Thursday 23 July 2009

Blown away

When the economy gets blustery there are things that just refuse to lay down and die. Small breweries are one of those things. The tree in this picture, up on the common land on the way to the Hesket Newmarket brewery, seems to be another.

I have been buying beer from Hesket Newmarket ever since we came to the pub. They are interesting in that it is a village cooperative brewery. Around 70 people own equal shares in the brewery and this is a part of its success. I decided to drag Ann and Sarah along to see it today. Well, I enjoyed the day out.

Within the last few years the brewery has been bottling beers. Their bottling "plant" is so small it staggers me that it makes commercial sense. But they only supply the small outlets and avoid the pricing demands made of the supermarkets, which apparently show an interest, but at 40-50p a bottle that they are prepared to pay, they do right to reject. Loss leading eh? Screwing the suppliers more like. It makes me wonder how little the supermarkets are paying for the really cheap stuff.

Despite having no large retail distribution the demand for Hesket bottled beer has doubled in the last year. Cask sales are also very healthy, it would seem. So, yet again I can report a strong cask and niche bottle market that is doing very well indeed.
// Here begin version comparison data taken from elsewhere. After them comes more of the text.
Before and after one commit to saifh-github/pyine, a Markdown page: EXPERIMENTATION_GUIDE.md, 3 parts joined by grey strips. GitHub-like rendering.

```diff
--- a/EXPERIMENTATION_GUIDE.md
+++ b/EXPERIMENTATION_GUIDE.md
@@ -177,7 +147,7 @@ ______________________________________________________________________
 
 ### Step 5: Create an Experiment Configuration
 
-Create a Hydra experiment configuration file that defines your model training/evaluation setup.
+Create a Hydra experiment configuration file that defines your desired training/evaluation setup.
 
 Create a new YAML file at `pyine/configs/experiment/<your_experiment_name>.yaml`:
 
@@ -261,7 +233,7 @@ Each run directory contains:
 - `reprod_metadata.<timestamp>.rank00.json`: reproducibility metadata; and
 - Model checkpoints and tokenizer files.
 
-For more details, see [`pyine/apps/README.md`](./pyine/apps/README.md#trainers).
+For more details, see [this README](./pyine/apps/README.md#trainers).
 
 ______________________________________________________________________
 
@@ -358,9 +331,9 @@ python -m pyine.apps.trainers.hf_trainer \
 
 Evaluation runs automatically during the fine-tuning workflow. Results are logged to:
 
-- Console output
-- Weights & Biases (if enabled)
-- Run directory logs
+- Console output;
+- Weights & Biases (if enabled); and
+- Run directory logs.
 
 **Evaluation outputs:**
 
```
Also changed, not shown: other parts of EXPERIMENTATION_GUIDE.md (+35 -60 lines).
Thanks to Arthur for the samples, although it would be nice to be greeted with more than just "I know that face". He said the same when he saw me at the NWAF.

Doris 4.3% was of course in good form, as was Blencathra 3.2%,we are all still trying to decide on Dead Bunny Mild (No Hops, get it?) but then mild isn't what I normally choose to drink anyway. "All milds taste kinda soapy" says Arthur. Sarah enjoyed the saccharine laden lemonade, fine vintage apparently and matured nicely in Arthur's beer store. Not as nice, it was claimed, as the 10 year old farm made lemonade Arthur found in a hedge, but then he is a self professed bottom feeder. One expects top entertainment from the in-house character.

Sorry, no footnotes today, just a finishing asside about footnotes. I know, some of you don't like them. Tough, it's my blog.


Cooking Lager said...

Tell 'em to build a bigger more efficient brewery, with economies of scale so they can flog there grog for buttons.

Unknown said...

Now why do that and have to compete in a cut throat market when there is good enough demand for what they are doing?

A better option would be to get it brewed under licence, but I suspect they wouldn't want to do that either. Might as well be called Morrissey Fox.

There are plenty of people making mass produced beer. There is no point joining that game.

Rob said...

Its true Dave, I have been hearing allot of similar stories from brewers my way. Record years, best winters in ages and all sorts. These are positive indicators for changes in consumer attitudes, vital blows against (as I call) the dark side of the brewing buisness. The giant monolithic, market domineering brewers of our times bleed slowly like large wounded mammals. Bring them down I say!

Brewers Union Local 180 said...

Does his brewery have a sink?

Alistair Reece said...

I like the idea of a cooperative brewery - really gives a sense of ownership to the product and would encourage brand loyalty.

Unknown said...

Ted - "....heading down the slippery slope of increasing antagonism...."

A sink? As it so happens, I don't recall.....